Screenshot and code edit data
┏━━

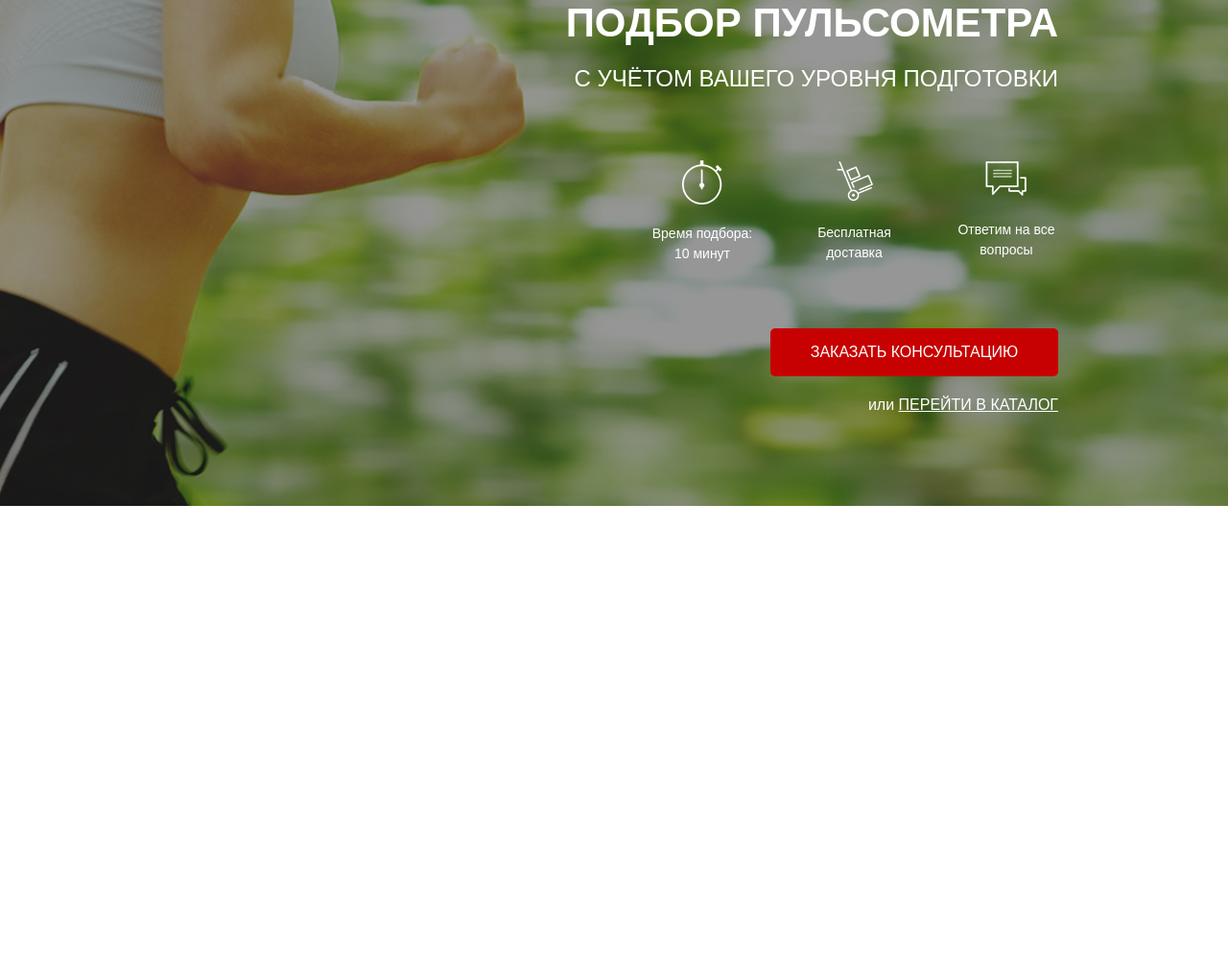
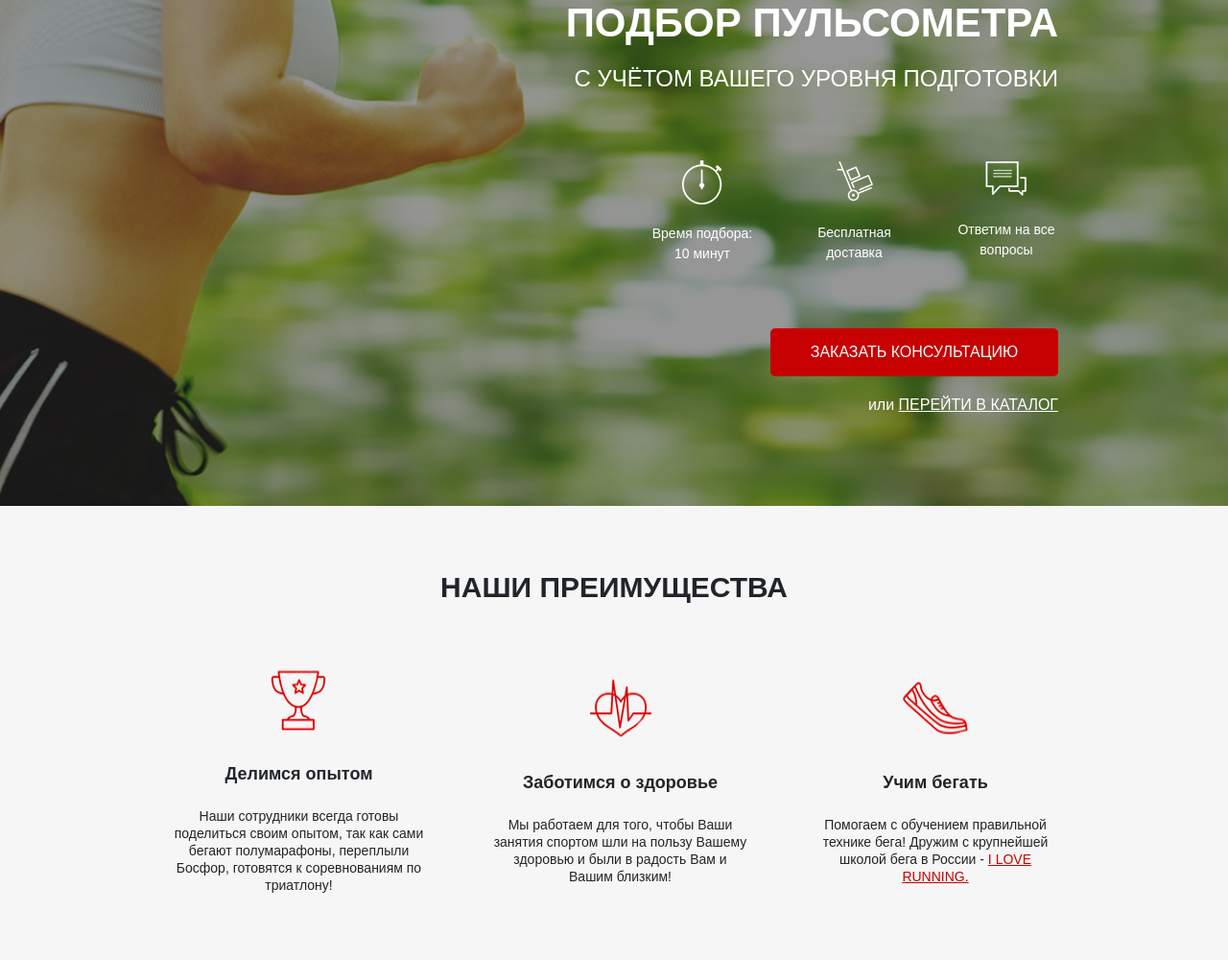
Before and after one commit to Tsk-Andrey078/Pulse, a plain HTML site: page src/index.html in a window 1280 px wide. Shown: the part 165-1165 px from the top of the page at 96% size. Before the commit the page ends 800 px from the top, so only its background shows below. Drawn offline with nearby package versions, Linux system fonts and the light colour scheme; a web font is replaced by a local one.

Commit message:
added benefits

```diff
--- a/src/index.html
+++ b/src/index.html
@@ -60,6 +60,31 @@
 
         </div>
     </div>
+
+    <div class="benefits">
+        <div class="container">
+            <div class="title">
+                НАШИ ПРЕИМУЩЕСТВА
+            </div>
+            <div class="benefits__block">
+                <div class="benefits__item">
+                    <img src="icons/cup.png" alt="heart" class="icon">
+                    <span class="head">Делимся опытом</span>
+                    <div class="benefits__text">Наши сотрудники всегда готовы поделиться своим опытом, так как сами бегают полумарафоны, переплыли Босфор, готовятся к соревнованиям по триатлону!</div>
+                </div>
+                <div class="benefits__item">
+                    <img src="icons/heart.png" alt="heart" class="icon">
+                    <span class="head">Заботимся о здоровье</span>
+                    <div class="benefits__text">Мы работаем для того, чтобы Ваши занятия спортом шли на пользу Вашему здоровью и были в радость Вам и Вашим близким!</div>
+                </div>
+                <div class="benefits__item">
+                    <img src="icons/shoe.png" alt="heart" class="icon">
+                    <span class="head">Учим бегать</span>
+                    <div class="benefits__text">Помогаем с обучением правильной технике бега! Дружим с крупнейшей школой бега в России - <span class="special_text">I LOVE RUNNING.</span></div>
+                </div>
+            </div>
+        </div>
+    </div>
     <script src="https://cdn.jsdelivr.net/npm/bootstrap@5.0.2/dist/js/bootstrap.bundle.min.js" integrity="sha384-MrcW6ZMFYlzcLA8Nl+NtUVF0sA7MsXsP1UyJoMp4YLEuNSfAP+JcXn/tWtIaxVXM" crossorigin="anonymous"></script>
 </body>
 
--- a/src/sass/_media.sass
+++ b/src/sass/_media.sass
@@ -0,0 +1,4 @@
+@media (max-width: 767px)
+    .header
+        &__official
+            display: none
--- /dev/null
+++ b/src/sass/benefits/_benefits.sass
@@ -0,0 +1,43 @@
+.benefits
+    min-height: 473px
+    padding: 70px 0 67px 0
+    background-color: #F6F6F6
+    text-align: center
+    .title
+        display: block
+        margin: 0 auto
+        text-align: center
+        font-style: normal
+        font-weight: bold
+        font-size: 30px
+        line-height: 30px
+    &__block
+        display: flex
+        margin-top: 65px
+        justify-content: space-between
+        align-items: center
+    .icon
+        display: block
+        margin: 0 auto
+        width: 70px
+        height: 70px
+    &__item
+        margin-right: 66px
+        max-width: 269px
+        &:last-child
+            margin-right: 0
+        .head
+            display: block
+            margin: 30px 0 20px 0
+            font-style: normal
+            font-weight: bold
+            font-size: 18px
+            line-height: 29px
+    &__text
+        font-style: normal
+        font-weight: 300
+        font-size: 14px
+        line-height: 18px
+        .special_text
+            color: $main-color
+            text-decoration: underline
--- a/src/sass/style.sass
+++ b/src/sass/style.sass
@@ -1,10 +1,11 @@
 *
     font-family: MuseoModerno, sans-serif
 
+@import "general"
 @import "variables"
 @import "media"
 @import "mixins"
-@import "buttons"
-@import "header"
-@import "promo"
-@import "general"
+@import "buttons/_buttons"
+@import "header/_header"
+@import "promo/_promo"
+@import "benefits/_benefits"
```
Also changed, not shown: src/css/style.min.css.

┗━━

Could you reproduce every record above exactly, leaving out the pictures?

Before and after one commit to Tsk-Andrey078/Pulse, a plain HTML site: page src/index.html in a window 1280 px wide. Shown: the part 165-1165 px from the top of the page at 96% size. Before the commit the page ends 800 px from the top, so only its background shows below. Drawn offline with nearby package versions, Linux system fonts and the light colour scheme; a web font is replaced by a local one.

Commit message:
added benefits

```diff
--- a/src/index.html
+++ b/src/index.html
@@ -60,6 +60,31 @@
 
         </div>
     </div>
+
+    <div class="benefits">
+        <div class="container">
+            <div class="title">
+                НАШИ ПРЕИМУЩЕСТВА
+            </div>
+            <div class="benefits__block">
+                <div class="benefits__item">
+                    <img src="icons/cup.png" alt="heart" class="icon">
+                    <span class="head">Делимся опытом</span>
+                    <div class="benefits__text">Наши сотрудники всегда готовы поделиться своим опытом, так как сами бегают полумарафоны, переплыли Босфор, готовятся к соревнованиям по триатлону!</div>
+                </div>
+                <div class="benefits__item">
+                    <img src="icons/heart.png" alt="heart" class="icon">
+                    <span class="head">Заботимся о здоровье</span>
+                    <div class="benefits__text">Мы работаем для того, чтобы Ваши занятия спортом шли на пользу Вашему здоровью и были в радость Вам и Вашим близким!</div>
+                </div>
+                <div class="benefits__item">
+                    <img src="icons/shoe.png" alt="heart" class="icon">
+                    <span class="head">Учим бегать</span>
+                    <div class="benefits__text">Помогаем с обучением правильной технике бега! Дружим с крупнейшей школой бега в России - <span class="special_text">I LOVE RUNNING.</span></div>
+                </div>
+            </div>
+        </div>
+    </div>
     <script src="https://cdn.jsdelivr.net/npm/bootstrap@5.0.2/dist/js/bootstrap.bundle.min.js" integrity="sha384-MrcW6ZMFYlzcLA8Nl+NtUVF0sA7MsXsP1UyJoMp4YLEuNSfAP+JcXn/tWtIaxVXM" crossorigin="anonymous"></script>
 </body>
 
--- a/src/sass/_media.sass
+++ b/src/sass/_media.sass
@@ -0,0 +1,4 @@
+@media (max-width: 767px)
+    .header
+        &__official
+            display: none
--- /dev/null
+++ b/src/sass/benefits/_benefits.sass
@@ -0,0 +1,43 @@
+.benefits
+    min-height: 473px
+    padding: 70px 0 67px 0
+    background-color: #F6F6F6
+    text-align: center
+    .title
+        display: block
+        margin: 0 auto
+        text-align: center
+        font-style: normal
+        font-weight: bold
+        font-size: 30px
+        line-height: 30px
+    &__block
+        display: flex
+        margin-top: 65px
+        justify-content: space-between
+        align-items: center
+    .icon
+        display: block
+        margin: 0 auto
+        width: 70px
+        height: 70px
+    &__item
+        margin-right: 66px
+        max-width: 269px
+        &:last-child
+            margin-right: 0
+        .head
+            display: block
+            margin: 30px 0 20px 0
+            font-style: normal
+            font-weight: bold
+            font-size: 18px
+            line-height: 29px
+    &__text
+        font-style: normal
+        font-weight: 300
+        font-size: 14px
+        line-height: 18px
+        .special_text
+            color: $main-color
+            text-decoration: underline
--- a/src/sass/style.sass
+++ b/src/sass/style.sass
@@ -1,10 +1,11 @@
 *
     font-family: MuseoModerno, sans-serif
 
+@import "general"
 @import "variables"
 @import "media"
 @import "mixins"
-@import "buttons"
-@import "header"
-@import "promo"
-@import "general"
+@import "buttons/_buttons"
+@import "header/_header"
+@import "promo/_promo"
+@import "benefits/_benefits"
```
Also changed, not shown: src/css/style.min.css.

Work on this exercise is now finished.